Pugs in 17th century art show a dog longer in both leg and muzzle. They are a very ancient breed. Their genes have been introduced to other breeds, but not vice versa. Then along came the fashion for dogs shorter in both leg and muzzle. They put the most extreme specimens of the breed to eachother and continued on until we get the pug as we recognize it today. Again, no other breed involvement.
I am using dogs as an example because the physical changes are so visual and dramatic. Obviously, changes occur more quickly in a species which can produce more than one offspring per year and which matures early. However, my point remains valid. If physical change can occur within a breed in the space of 200 years, how much could potentially arise in 2,000 years, with or without human intervention. I would not expect an animal of two centuries ago to be an exact carbon copy of what we recognise today. Could be shorter, narrower, longer-legged, who can say?

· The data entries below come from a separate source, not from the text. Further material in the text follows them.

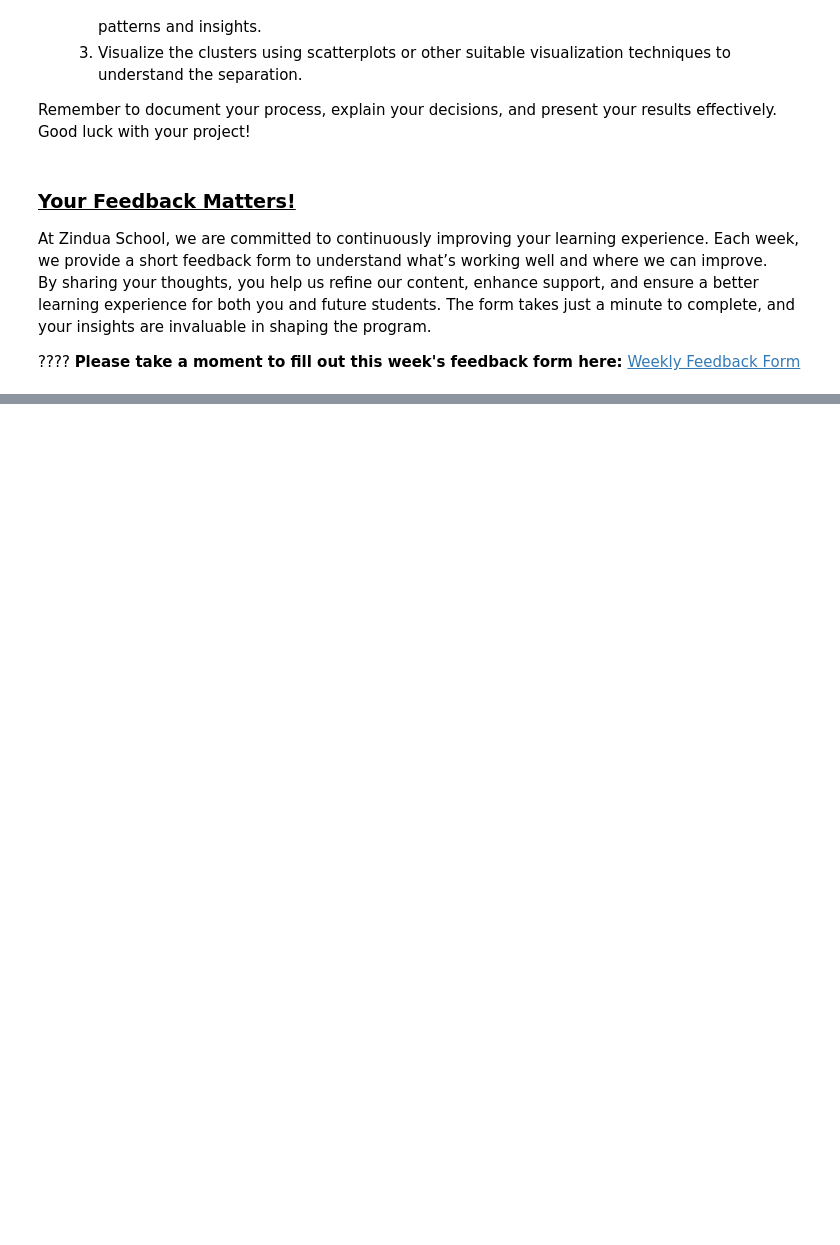
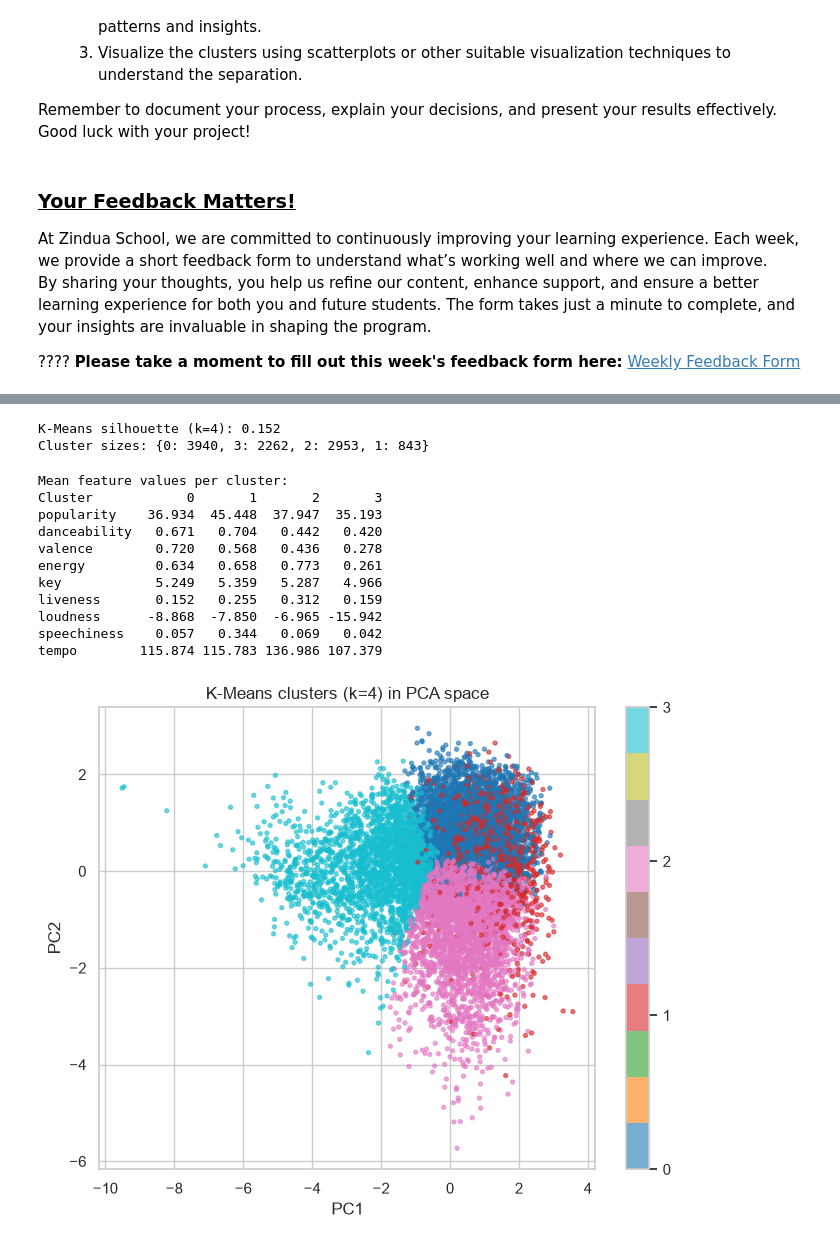
Before and after one commit to WillardDev/Spotify-Music-Clustering, a Jupyter notebook: Spotify_Music_Clustering.ipynb, the cells around one changed output, grey strips where cells are left out. Cells and saved outputs as stored; diff of their text form; code cells hidden in the pictures; blank space fills up the shorter version.

```diff
--- a/Spotify_Music_Clustering.ipynb
+++ b/Spotify_Music_Clustering.ipynb
@@ -70,0 +285,36 @@ By sharing your thoughts, you help us refine our content, enhance support, and e
+# %%
+K = 4
+kmeans = KMeans(n_clusters=K, n_init=10, random_state=RANDOM_STATE)
+km_labels = kmeans.fit_predict(X)
+km_score = silhouette_score(X, km_labels)
+
+print(f"K-Means silhouette (k={K}): {km_score:.3f}")
+print("Cluster sizes:", pd.Series(km_labels).value_counts(sort=False).to_dict())
+# %% [output]
+K-Means silhouette (k=4): 0.152
+Cluster sizes: {0: 3940, 3: 2262, 2: 2953, 1: 843}
+# %%
+km_profiles = data.copy()
+km_profiles["Cluster"] = km_labels
+print("Mean feature values per cluster:")
+print(km_profiles.groupby("Cluster").mean().round(3).T)
+
+plt.figure(figsize=(8, 6))
+scatter = plt.scatter(P[:, 0], P[:, 1], c=km_labels, cmap="tab10", s=8, alpha=0.6)
+plt.colorbar(scatter, ticks=range(K))
+plt.xlabel("PC1"); plt.ylabel("PC2")
+plt.title("K-Means clusters (k=4) in PCA space")
+plt.show()
+# %% [output]
+Mean feature values per cluster:
+Cluster            0       1       2       3
+popularity    36.934  45.448  37.947  35.193
+danceability   0.671   0.704   0.442   0.420
+valence        0.720   0.568   0.436   0.278
+energy         0.634   0.658   0.773   0.261
+key            5.249   5.359   5.287   4.966
+liveness       0.152   0.255   0.312   0.159
+loudness      -8.868  -7.850  -6.965 -15.942
+speechiness    0.057   0.344   0.069   0.042
+tempo        115.874 115.783 136.986 107.379
+[figure, added]
```
Also changed, not shown: parts of 40 cells of this notebook.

Anyway, back to business! I recently read an article that might be of interest to you, Eddie. It regarded Phoenician traders and how they may have been responsible for introducing "ponies" to the West Country over 2,000 years BC. I think they used the term "ponies" because of the height of the animals. They traded them for Cornish/Devon metals and these became the animals we know as Exmoor and Dartmoor ponies. Both breeds became isolated and evolved separately to adapt to their different environments. The Phoenicians did not breed the ponies/horses themselves but traded with the Bedouin who, as we know, were master horse breeders.
If that was proven to be the case, perhaps I can take you to task for that dig at Dartmoors. They didn't just pitch up to the mineshaft one Medieval morning looking for work, you know. Logic dictates that there had to have been an evolutionary starting point earlier than that!